◆ **What this task involves**
Search the data below for the string "HowItWorks" and copy all lines where it shows up.
*** Opening of Record extracts ***
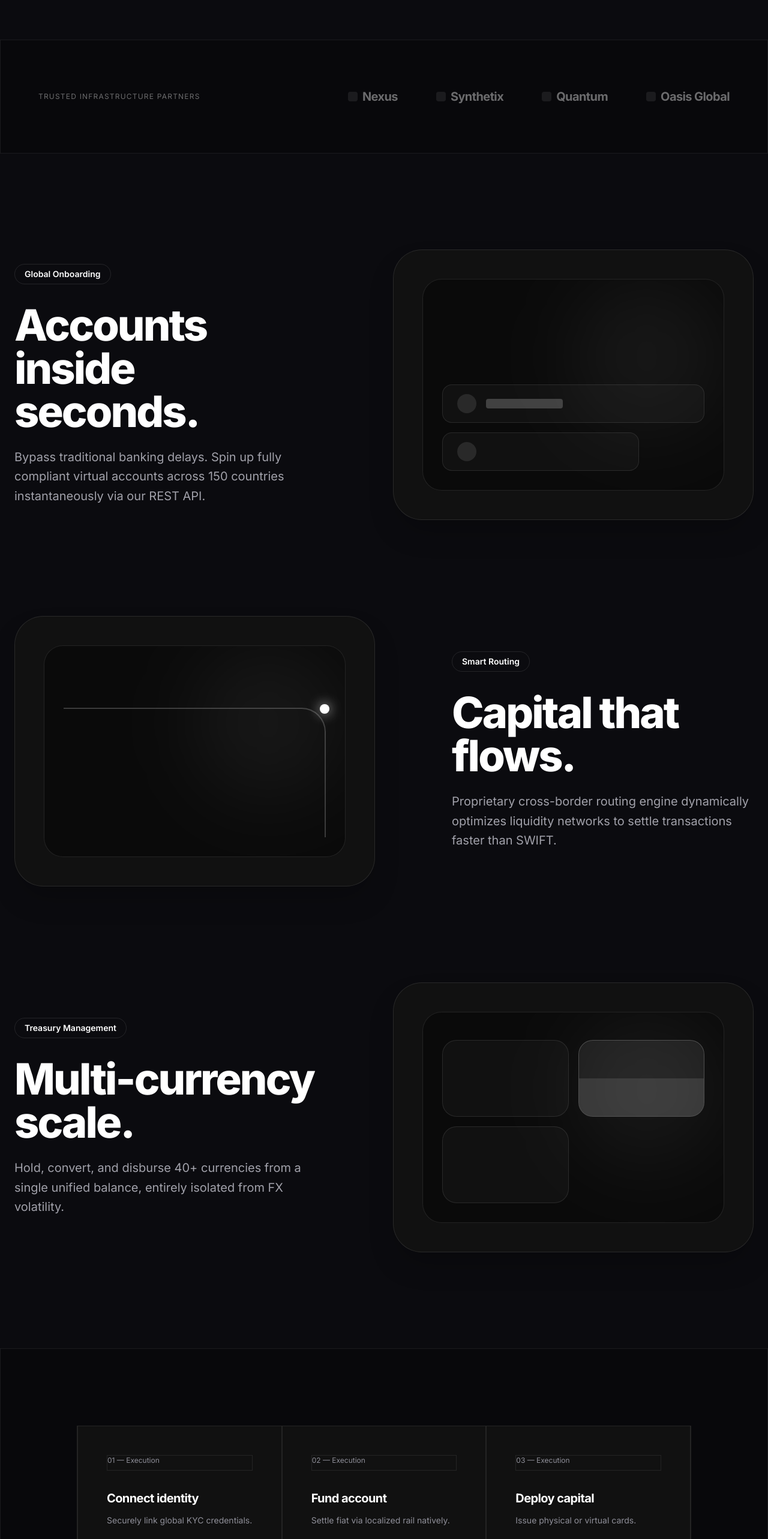
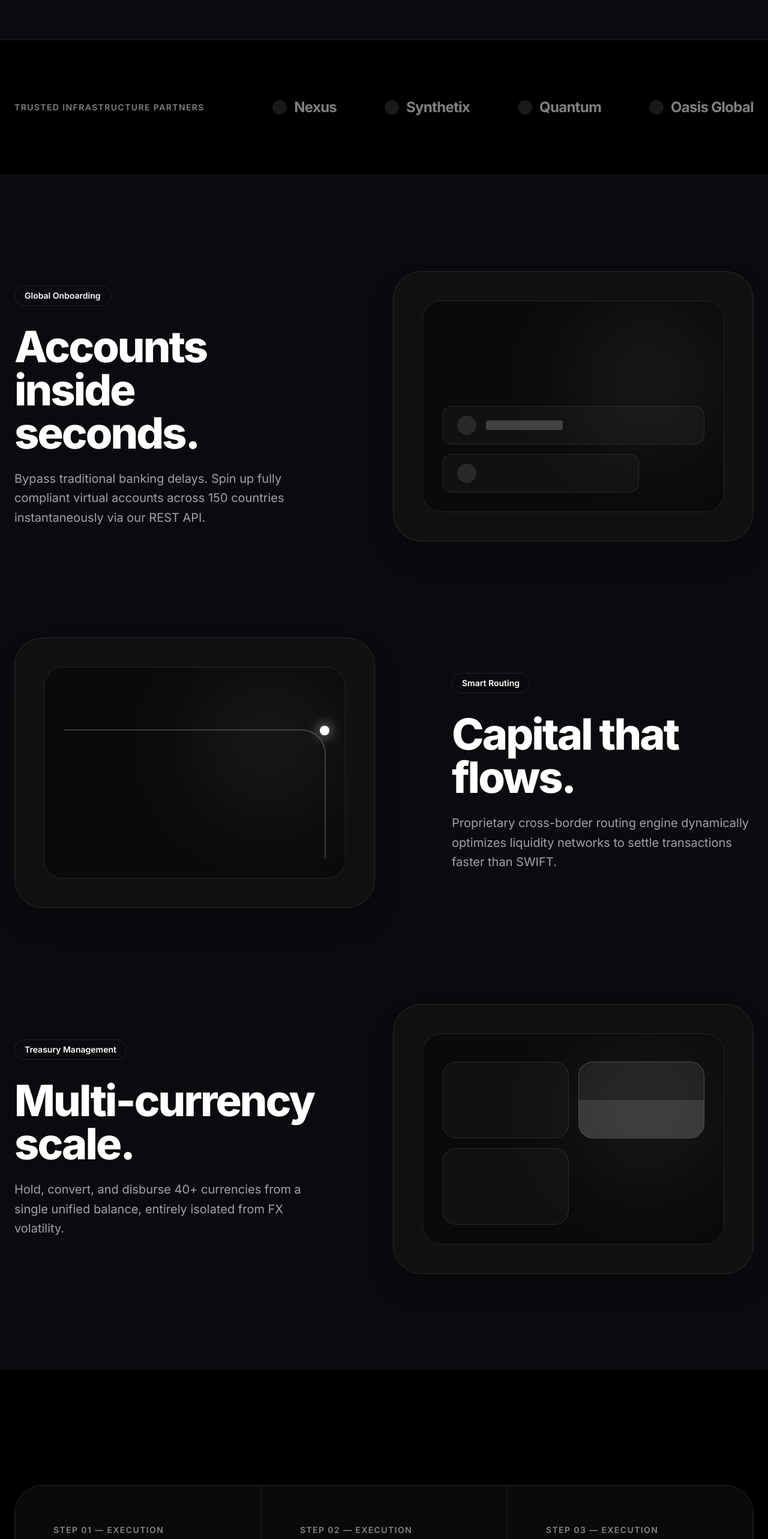
Before and after one commit to tranzolabs/Tranzo, a React (Vite) app: page / in a window 1280 px wide. Shown: the part 1593-4159 px from the top of the page at 60% size. Built offline with nearby package versions, Linux system fonts and the light colour scheme.

Commit message:
Revamp remaining components (TrustBar, HowItWorks, Benefits, ProductShowcase, FinalCTA, Footer) to brutalist style

```diff
--- a/src/components/Benefits.tsx
+++ b/src/components/Benefits.tsx
@@ -11,23 +11,23 @@ const benefits = [
 
 export const Benefits = () => {
   return (
-    <section className="py-24 md:py-32 px-6 border-t border-subtle">
+    <section className="py-32 md:py-48 px-6 border-t border-white/10 bg-[#000000]">
       <div className="max-w-7xl mx-auto">
-        <h2 className="text-3xl md:text-5xl font-bold tracking-tight text-white mb-16 max-w-lg">
-          Zero compromises. <br/> Pure velocity.
+        <h2 className="text-6xl md:text-[90px] font-extrabold tracking-[-0.05em] text-white mb-24 max-w-2xl leading-[0.95]">
+          Zero compromises. <br/> <span className="text-[#A1A1AA]">Pure velocity.</span>
         </h2>
 
-        <div className="grid sm:grid-cols-2 lg:grid-cols-3 gap-px bg-white/[0.06] rounded-2xl overflow-hidden border border-subtle">
+        <div className="grid sm:grid-cols-2 lg:grid-cols-3 gap-6">
           {benefits.map((benefit, idx) => (
             <div
               key={idx}
-              className="p-8 md:p-12 bg-surface hover:bg-surface2 transition-colors relative"
+              className="p-10 md:p-14 bg-[#111111] hover:bg-[#1A1A1A] transition-colors relative border border-white/10 rounded-[36px]"
             >
-              <div className="w-10 h-10 border border-subtle rounded-md bg-[#0c0c10] mb-8 flex items-center justify-center">
-                 <div className="w-2 h-2 rounded-full bg-[#E1E1E6]"></div>
+              <div className="w-14 h-14 border border-white/10 rounded-2xl bg-[#0A0A0A] mb-12 flex items-center justify-center">
+                 <div className="w-4 h-4 rounded-full bg-white"></div>
               </div>
-              <h3 className="text-lg font-bold text-white mb-3">{benefit.title}</h3>
-              <p className="text-[#8F8F99] text-sm leading-relaxed">{benefit.desc}</p>
+              <h3 className="text-2xl font-bold text-white mb-4 tracking-[-0.03em]">{benefit.title}</h3>
+              <p className="text-[#A1A1AA] text-lg leading-relaxed">{benefit.desc}</p>
             </div>
           ))}
         </div>
--- a/src/components/FinalCTA.tsx
+++ b/src/components/FinalCTA.tsx
@@ -2,15 +2,15 @@ import { motion } from 'framer-motion';
 
 export const FinalCTA = () => {
   return (
-    <section className="py-32 md:py-48 px-6 bg-[#08080b] text-center border-subtle border-b">
-      <div className="max-w-4xl mx-auto">
+    <section className="py-40 md:py-64 px-6 bg-[#000000] text-center border-white/10 border-b">
+      <div className="max-w-5xl mx-auto">
         <motion.h2
           initial={{ opacity: 0, y: 15 }}
           whileInView={{ opacity: 1, y: 0 }}
           viewport={{ once: true }}
-          className="text-5xl md:text-7xl font-bold tracking-tighter text-white mb-8"
+          className="text-7xl md:text-[120px] font-extrabold tracking-[-0.05em] text-white mb-16 leading-[0.95]"
         >
-          Unbound <span className="text-[#8F8F99]">potential.</span>
+          Unbound <br className="md:hidden" /><span className="text-[#A1A1AA]">potential.</span>
         </motion.h2>
 
         <motion.div
@@ -18,7 +18,7 @@ export const FinalCTA = () => {
           whileInView={{ opacity: 1, y: 0 }}
           viewport={{ once: true, margin: '-50px' }}
         >
-          <button className="px-8 py-3 rounded-md bg-white text-black font-semibold text-sm tracking-wide hover:bg-gray-200 transition-colors">
+          <button className="px-12 py-6 rounded-full bg-white text-black font-bold text-xl tracking-tight hover:scale-105 active:scale-95 transition-all">
             Initialize Engine
           </button>
         </motion.div>
--- a/src/components/Footer.tsx
+++ b/src/components/Footer.tsx
@@ -1,20 +1,18 @@
 export const Footer = () => {
   return (
-    <footer className="bg-[#0c0c10] py-16 px-6 border-b-8 border-brand-purple">
-      <div className="max-w-7xl mx-auto grid grid-cols-2 md:grid-cols-4 lg:grid-cols-6 gap-12 text-sm text-[#8F8F99]">
+    <footer className="bg-[#000000] py-24 px-6 border-b-[16px] border-white">
+      <div className="max-w-7xl mx-auto grid grid-cols-2 md:grid-cols-4 lg:grid-cols-6 gap-12 text-sm text-[#A1A1AA]">
 
         <div className="col-span-2 lg:col-span-2 space-y-4">
-          <div className="w-8 h-8 rounded border border-subtle bg-white flex items-center justify-center">
-            <div className="w-3 h-3 bg-black rounded-sm rotate-45"></div>
-          </div>
-          <p className="max-w-xs mt-6">
+          <img src="/logo.png" alt="Tranzo Logo" className="w-12 h-12 object-contain mix-blend-screen opacity-80" />
+          <p className="max-w-xs mt-8 text-lg font-medium leading-relaxed">
             The fundamental financial architecture for boundaryless scale.
           </p>
         </div>
 
         <div>
-          <h4 className="font-semibold text-white mb-4">Platform</h4>
-          <ul className="space-y-3">
+          <h4 className="font-bold text-white mb-6 tracking-tight">Platform</h4>
+          <ul className="space-y-4 font-medium">
             <li><a href="#" className="hover:text-white transition-colors">Global Accounts</a></li>
             <li><a href="#" className="hover:text-white transition-colors">Treasury API</a></li>
             <li><a href="#" className="hover:text-white transition-colors">Cards</a></li>
@@ -23,8 +21,8 @@ export const Footer = () => {
         </div>
 
         <div>
-          <h4 className="font-semibold text-white mb-4">Company</h4>
-          <ul className="space-y-3">
+          <h4 className="font-bold text-white mb-6 tracking-tight">Company</h4>
+          <ul className="space-y-4 font-medium">
             <li><a href="#" className="hover:text-white transition-colors">Vision</a></li>
             <li><a href="#" className="hover:text-white transition-colors">Engineers</a></li>
             <li><a href="#" className="hover:text-white transition-colors">Contact</a></li>
@@ -32,10 +30,10 @@ export const Footer = () => {
         </div>
 
         <div className="col-span-2">
-          <h4 className="font-semibold text-white mb-4">Integrations</h4>
-          <div className="border border-subtle bg-surface px-4 py-2 mt-2 rounded flex justify-between items-center text-xs font-mono">
+          <h4 className="font-bold text-white mb-6 tracking-tight">Integrations</h4>
+          <div className="border border-white/10 bg-[#111111] px-5 py-3 mt-2 rounded-[16px] flex justify-between items-center text-sm font-mono tracking-tight text-white/80">
              <span>npm install @tranzo/sdk</span>
-             <div className="w-2 h-2 rounded-full bg-green-500"></div>
+             <div className="w-3 h-3 rounded-full bg-white/20"></div>
           </div>
         </div>
       </div>
--- a/src/components/HowItWorks.tsx
+++ b/src/components/HowItWorks.tsx
@@ -8,22 +8,22 @@ const steps = [
 
 export const HowItWorks = () => {
   return (
-    <section className="py-24 md:py-32 bg-[#08080b] px-6 border-b border-subtle relative">
-      <div className="max-w-5xl mx-auto">
-        <div className="grid md:grid-cols-3 gap-0 border border-subtle bg-surface">
+    <section className="py-32 md:py-48 bg-[#000000] px-6 border-b border-white/10 relative">
+      <div className="max-w-7xl mx-auto">
+        <div className="grid md:grid-cols-3 gap-0 border border-white/10 bg-[#111111] rounded-[48px] overflow-hidden">
           {steps.map((step, idx) => (
             <motion.div
               key={step.id}
               initial={{ opacity: 0 }}
               whileInView={{ opacity: 1 }}
               viewport={{ once: true }}
-              className={`flex flex-col p-8 md:p-12 border-subtle border-t md:border-t-0 ${idx > 0 && 'md:border-l'}`}
+              className={`flex flex-col p-12 md:p-16 border-white/10 border-t md:border-t-0 ${idx > 0 ? 'md:border-l' : ''} bg-[#0A0A0A]`}
             >
-              <div className="text-xs font-mono text-[#8F8F99] border-b border-subtle pb-2 mb-8">
-                 0{step.id} — Execution
+              <div className="text-sm font-semibold text-white/50 border-b border-white/10 pb-4 mb-16 uppercase tracking-widest">
+                 Step 0{step.id} — Execution
               </div>
-              <h3 className="text-xl font-bold text-white mb-3 tracking-tight">{step.title}</h3>
-              <p className="text-[#8F8F99] text-sm leading-relaxed max-w-xs">{step.desc}</p>
+              <h3 className="text-4xl font-bold text-white mb-4 tracking-[-0.04em]">{step.title}</h3>
+              <p className="text-[#A1A1AA] text-lg leading-relaxed max-w-sm">{step.desc}</p>
             </motion.div>
           ))}
         </div>
--- a/src/components/TrustBar.tsx
+++ b/src/components/TrustBar.tsx
@@ -1,12 +1,12 @@
 export const TrustBar = () => {
   return (
-    <section className="py-20 border-y border-subtle bg-[#08080b] px-6 text-center">
-      <div className="max-w-6xl mx-auto flex flex-col md:flex-row items-center justify-between opacity-40 grayscale hover:opacity-100 hover:grayscale-0 transition-all duration-700">
-        <p className="text-xs font-mono text-white mb-8 md:mb-0 uppercase tracking-widest text-left">Trusted Infrastructure Partners</p>
-        <div className="flex flex-wrap justify-center gap-12 md:gap-16">
+    <section className="py-24 border-y border-white/10 bg-[#000000] px-6 text-center">
+      <div className="max-w-7xl mx-auto flex flex-col md:flex-row items-center justify-between opacity-50 grayscale hover:opacity-100 transition-all duration-700">
+        <p className="text-sm font-semibold text-white mb-8 md:mb-0 uppercase tracking-widest text-left">Trusted Infrastructure Partners</p>
+        <div className="flex flex-wrap justify-center gap-12 md:gap-20">
           {['Nexus', 'Synthetix', 'Quantum', 'Oasis Global'].map((company) => (
-            <div key={company} className="text-xl font-bold tracking-tight text-white flex items-center gap-2">
-              <div className="w-4 h-4 rounded bg-white/[0.2]"></div>
+            <div key={company} className="text-2xl font-bold tracking-tight text-white flex items-center gap-3">
+              <div className="w-6 h-6 rounded-full bg-white/20"></div>
               {company}
             </div>
           ))}
```
Also changed, not shown: src/components/ProductShowcase.tsx (+13 -13 lines).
*** Close of Record extracts ***
◆ **Answer section**
Revamp remaining components (TrustBar, HowItWorks, Benefits, ProductShowcase, FinalCTA, Footer) to brutalist style
--- a/src/components/HowItWorks.tsx
+++ b/src/components/HowItWorks.tsx
 export const HowItWorks = () => {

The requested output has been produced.